The school administration could not prevent the beatings I was routinely subjected to on and off school property, and it became painfully clear that I had to learn to defend myself. So my parents signed me up for karate classes with a South Korean master. From the beginning, I trained intensely – five hours a day, every day of the week. I got my black belt at age 18, and won many regional tournaments including the 1976 YMCA East Coast Black Belt Heavy Weight title. I spent my high school and college years training and competing in karate with the plan to eventually fight in the Olympics.
While I was attending the University of Vermont, I met Rabbi Shmuel Hecht, the Chabad emissary there, who immediately invited me to his house for Shabbos dinner and repeated that invitation every week. He called me Fishel, which nobody called me before. He would say, “Fishel, the Rebbetzin made great food for you, she made chicken wings for you…” How could I refuse? After a while, he also invited me to the synagogue on Saturday morning. So I started going there as well.
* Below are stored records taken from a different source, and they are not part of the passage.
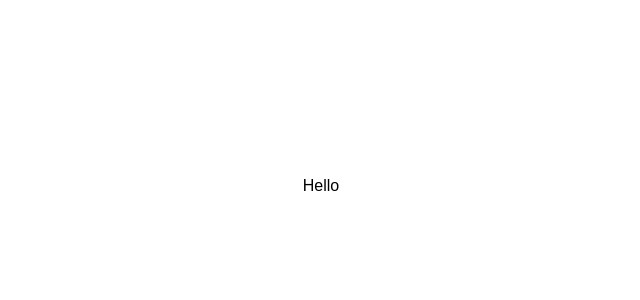
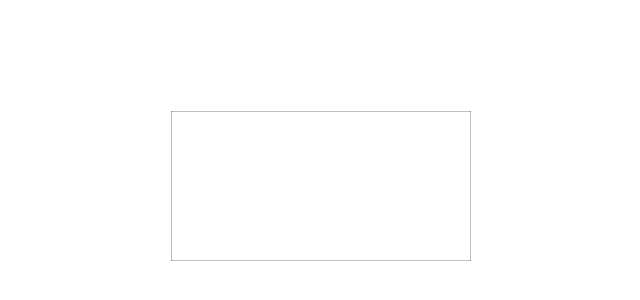
Before and after one commit to JosuaKrause/react_vis_tutorial, a React (Create React App) app: page / in a window 1280 px wide. Shown: the part 214-514 px from the top of the page, without its empty margins (319-959 px from the left). Built offline with nearby package versions, Linux system fonts and the light colour scheme.

Commit message:
create own component

```diff
--- a/src/App.js
+++ b/src/App.js
@@ -1,5 +1,6 @@
 import React, { PureComponent } from 'react';
 import styled from 'styled-components';
+import BarChart from './BarChart.js';
 
 const CenterV = styled.div`
   display: flex;
@@ -18,7 +19,7 @@ class App extends PureComponent {
     return (
       <CenterV>
         <CenterH>
-          <span>Hello</span>
+          <BarChart />
         </CenterH>
       </CenterV>
     );
--- /dev/null
+++ b/src/BarChart.js
@@ -0,0 +1,25 @@
+import React, { PureComponent } from 'react';
+import styled from 'styled-components';
+
+const Svg = styled.svg`
+  width: 300px;
+  height: 150px;
+`
+
+const Rect = styled.rect`
+  stroke: black;
+  stroke-width: 0.5;
+  fill: none;
+`
+
+class BarChart extends PureComponent {
+  render() {
+    return (
+      <Svg width={300} height={150}>
+        <Rect x={0} y={0} width={300} height={150} />
+      </Svg>
+    );
+  }
+} // BarChart
+
+export default BarChart;
```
I graduated college in 1979 when, with Rabbi Hecht’s encouragement, I enrolled in the Hadar HaTorah yeshivah in Crown Heights. Of course, being so close to Chabad Headquarters, I saw the Rebbe every day when he came to pray Minchah. And I made of point of standing near him. I recall the Rebbe looking at me – straight into my eyes – and I believe that he must have been reading my soul. (more…)